**Aim of the exercise:** Write the entries below out again exactly; any picture in them stays out.

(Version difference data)
....
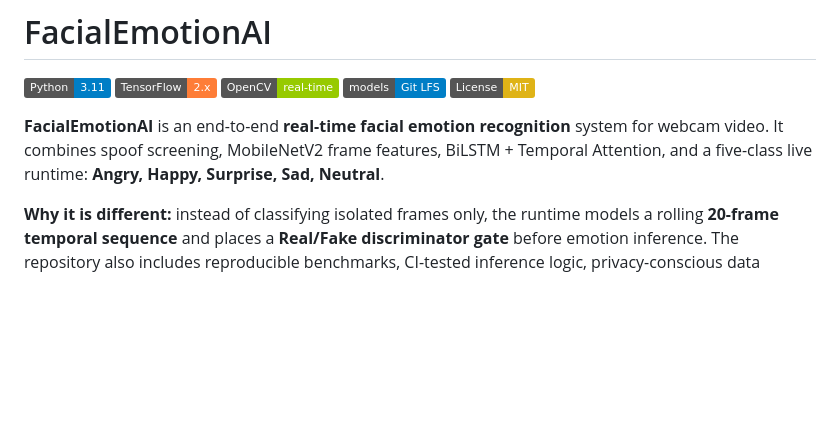
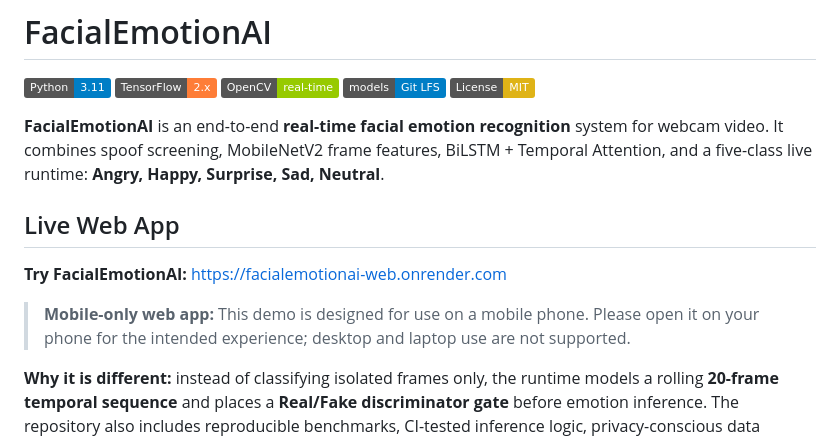
Before and after one commit to arianharashchi-lang/FacialEmotionAI, a Markdown page: README.md, the part around the change. Drawn GitHub-style; badges without logos; blank space fills up the shorter version.

Commit message:
docs: add live demo link and mobile-only notice

```diff
--- a/README.md
+++ b/README.md
@@ -7,6 +7,12 @@
 [![License: MIT](https://img.shields.io/badge/License-MIT-yellow.svg)](LICENSE)
 
 **FacialEmotionAI** is an end-to-end **real-time facial emotion recognition** system for webcam video. It combines spoof screening, MobileNetV2 frame features, BiLSTM + Temporal Attention, and a five-class live runtime: **Angry, Happy, Surprise, Sad, Neutral**.
+
+## Live Web App
+
+**Try FacialEmotionAI:** https://facialemotionai-web.onrender.com
+
+> **Mobile-only web app:** This demo is designed for use on a mobile phone. Please open it on your phone for the intended experience; desktop and laptop use are not supported.
 
 **Why it is different:** instead of classifying isolated frames only, the runtime models a rolling **20-frame temporal sequence** and places a **Real/Fake discriminator gate** before emotion inference. The repository also includes reproducible benchmarks, CI-tested inference logic, privacy-conscious data handling, and the full training pipeline.
 
```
....
**Result for this exercise:**
Before and after one commit to arianharashchi-lang/FacialEmotionAI, a Markdown page: README.md, the part around the change. Drawn GitHub-style; badges without logos; blank space fills up the shorter version.

Commit message:
docs: add live demo link and mobile-only notice

```diff
--- a/README.md
+++ b/README.md
@@ -7,6 +7,12 @@
 [![License: MIT](https://img.shields.io/badge/License-MIT-yellow.svg)](LICENSE)
 
 **FacialEmotionAI** is an end-to-end **real-time facial emotion recognition** system for webcam video. It combines spoof screening, MobileNetV2 frame features, BiLSTM + Temporal Attention, and a five-class live runtime: **Angry, Happy, Surprise, Sad, Neutral**.
+
+## Live Web App
+
+**Try FacialEmotionAI:** https://facialemotionai-web.onrender.com
+
+> **Mobile-only web app:** This demo is designed for use on a mobile phone. Please open it on your phone for the intended experience; desktop and laptop use are not supported.
 
 **Why it is different:** instead of classifying isolated frames only, the runtime models a rolling **20-frame temporal sequence** and places a **Real/Fake discriminator gate** before emotion inference. The repository also includes reproducible benchmarks, CI-tested inference logic, privacy-conscious data handling, and the full training pipeline.
 
```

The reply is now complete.